The battle for 2017 U.S. planted crop acres is officially underway. In mid-December, USDA released a preliminary forecast for planted acres as a part of the agency’s 10-year budget baseline. Nationally, farmers are forecast to plant about 90 million acres of corn and 85.5 million acres of soybeans. That would be a 4.2% decrease in corn-planted acres as compared to 2016, but only a 2.5% increase in soybean acres.
On Jan. 12, USDA forecast planted winter wheat acres would decline by 3.6 million acres. This would be the smallest winter wheat-planted acres since 1909. You can expect total planted wheat acres to be close to 48.5 million in 2017, based on USDA’s forecast.
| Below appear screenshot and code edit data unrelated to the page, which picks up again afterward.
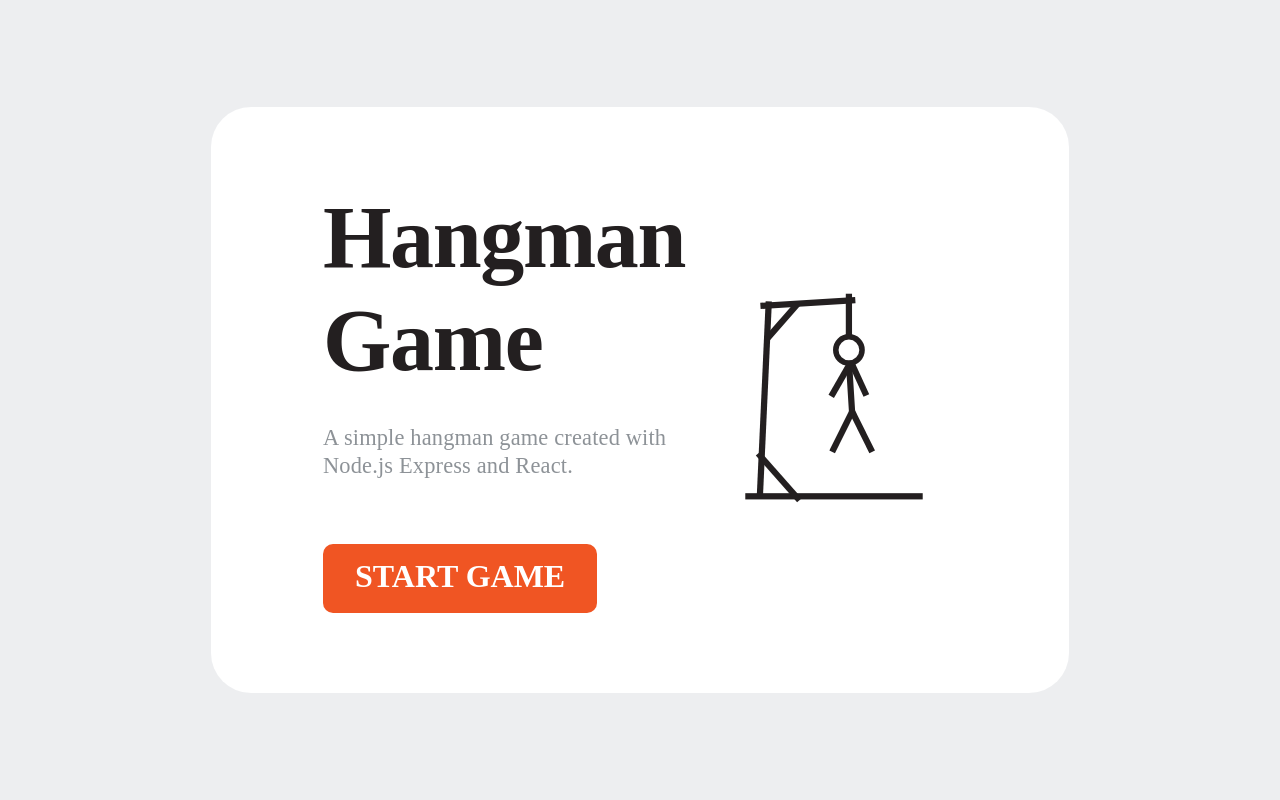
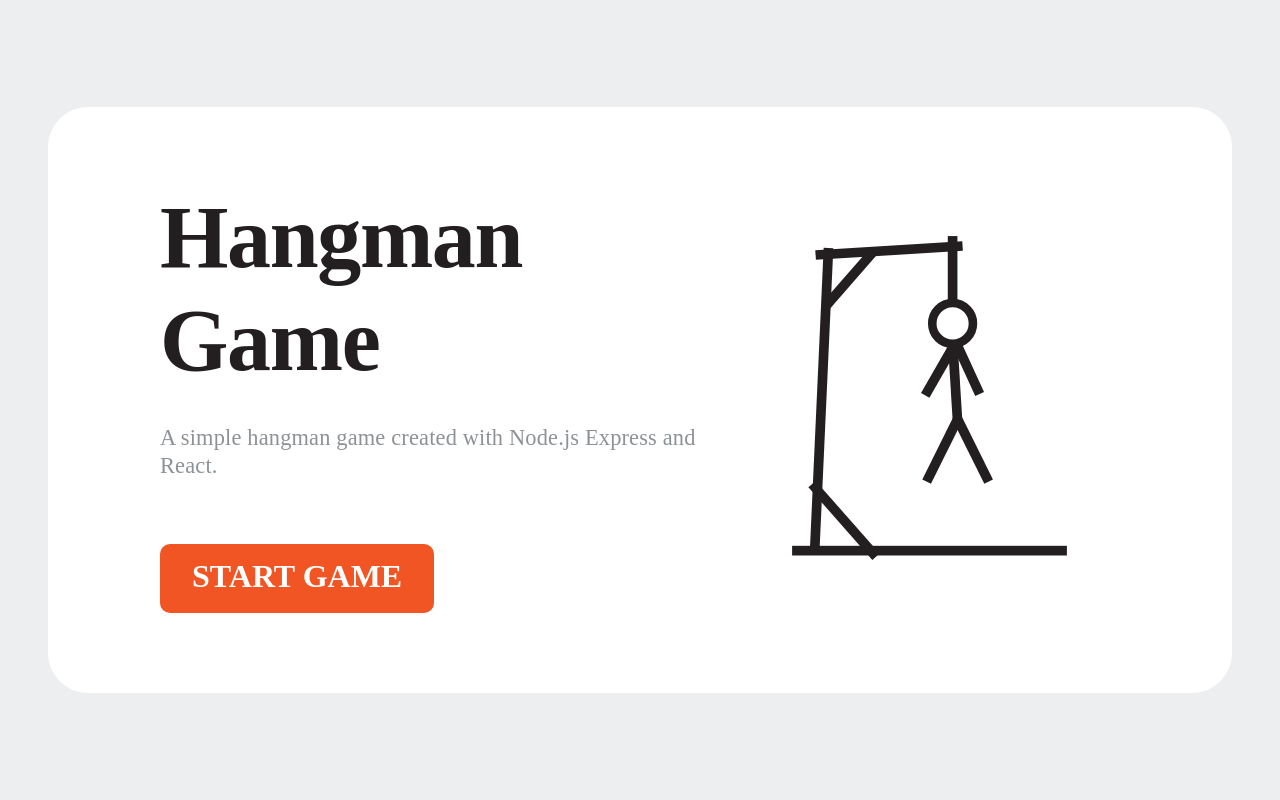
Before and after one commit to ricardas98/hangman-game-2, a React (Create React App) app in the folder client/: page / in a window 1280 px wide. Shown: the top 800 px of the page. Built offline with nearby package versions, Linux system fonts and the light colour scheme; no server answers; a web font is replaced by a local one.

Commit message:
[REFACT] card window properties

```diff
--- a/client/src/view/component/CardWindow.tsx
+++ b/client/src/view/component/CardWindow.tsx
@@ -2,19 +2,29 @@ import { Box } from "@mui/material";
 
 interface CardWindowProps {
   children: JSX.Element;
+  borderRadius?: number;
+  py?: number;
+  px?: number;
 }
 
-export const CardWindow = ({ children }: CardWindowProps) => {
+export const CardWindow = ({
+  children,
+  py,
+  px,
+  borderRadius,
+}: CardWindowProps) => {
   return (
     <Box
+      width={"100%"}
+      m="auto"
       sx={{
         maxWidth: "960px",
         display: "flex-inline",
         backgroundColor: "background.paper",
-        borderRadius: "2.5rem",
+        borderRadius: `${borderRadius?.toString() || 2.5}rem`,
       }}
-      py={10}
-      px={14}
+      py={{ xs: py || 5 / 2, md: py || 10 }}
+      px={{ xs: px || 7 / 2, md: px || 14 }}
     >
       {children}
     </Box>
```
Also, consider that the Conservation Reserve Program is capped at 24 million acres, the lowest level in nearly 30 years.
Soybean acres to expand
The private analytics firm Informa Economics updated its 2017 planted acreage forecast on Jan. 24. Those numbers are as follows:
• Corn acres are projected to drop by 3.5 million acres to 90.5 million acres.
• Soybean acres are expected to climb nearly 6% to a record 88.6 million acres.
The significant increase in U.S. soybean-planted acres will likely be a combination of both corn and winter wheat acres. USDA will release preliminary planted acreage numbers again on Feb. 23 at its annual Ag Outlook Conference. USDA’s National Ag Statistics Service will use survey methods collected from over 80,000 farmers for the annual Prospective Planted Acreage Report to be released March 31. Keep in mind that the actual 2017 planted acres will not be confirmed until the release of USDA’s Planted Acreage Report on June 30.
Economics and spring weather will drive the final decisions farmers make regarding 2017 plantings. Iowa farmers will be challenged by the overall profitability of corn production at current new-crop futures prices. Soybeans will be a much cheaper crop to grow, but farmers could see prices decline, should record production be confirmed.
Iowa State University Extension economists recently released their publication “Estimated 2017 Costs of Crop Production,” FM-1712 revised. The total cost using conventional tillage and producing medium yields is $673.41 per acre for corn following corn, $631.18 per acre for corn following soybeans, and $483.11 per acre for soybeans following corn. The updated publication can be downloaded from the ISU Extension store online at store.extension.iastate.edu. It is also running online as File A1-20 on the ISU Ag Decision Maker website at extension.iastate.edu/agdm.
These ISU estimates represent typical costs for producing the crops and are only intended to be used as guidelines. Actual costs will vary considerably from farm to farm and can be entered in the column for “Your estimates” in the publication. Another option to figure your own cost-of-production budgets is to use the electronic spreadsheets available on ISU’s Ag Decision Maker website.
Get set for spring price rally
Although they’ve shown strength at times since last fall’s harvest, corn and soybean prices have been in trading ranges reflecting the big crops of the past two years and the prospects for ending stocks this coming August. Record crop production has been mostly offset by record use.
Recent USDA projections show expected corn-planted acreage in the U.S. to decrease about 4 million acres from last year and soybean acres to increase by more than 2 million acres. The decline in corn production would reduce some of the supply, which would allow prices to rise again, but only modestly.
As the 2017 planting season begins, market analysts expect corn prices to gain strength as piles of grain shrink, fewer acres are planted to corn and rumors of drought possibly develop. This uncertainty would create speculative buying.
The market response might be less for soybeans with the prospect for record planted acres and large South American production. Spring rallies usually occur each year for corn and beans, based on weather-related uncertainty. Assuming there are no large-scale production losses, you could expect crop prices to decline perhaps by early July.
Producers are encouraged to be prepared to take advantage of pricing opportunities when the market presents them. This holds true for both old- and new-crop corn and soybeans. Develop written marketing plans now for both crops — plans that are accompanied by emotional discipline to carry them out as marketing opportunities arise.
Johnson is an ISU Extension farm management specialist. Contact him at firstname.lastname@example.org.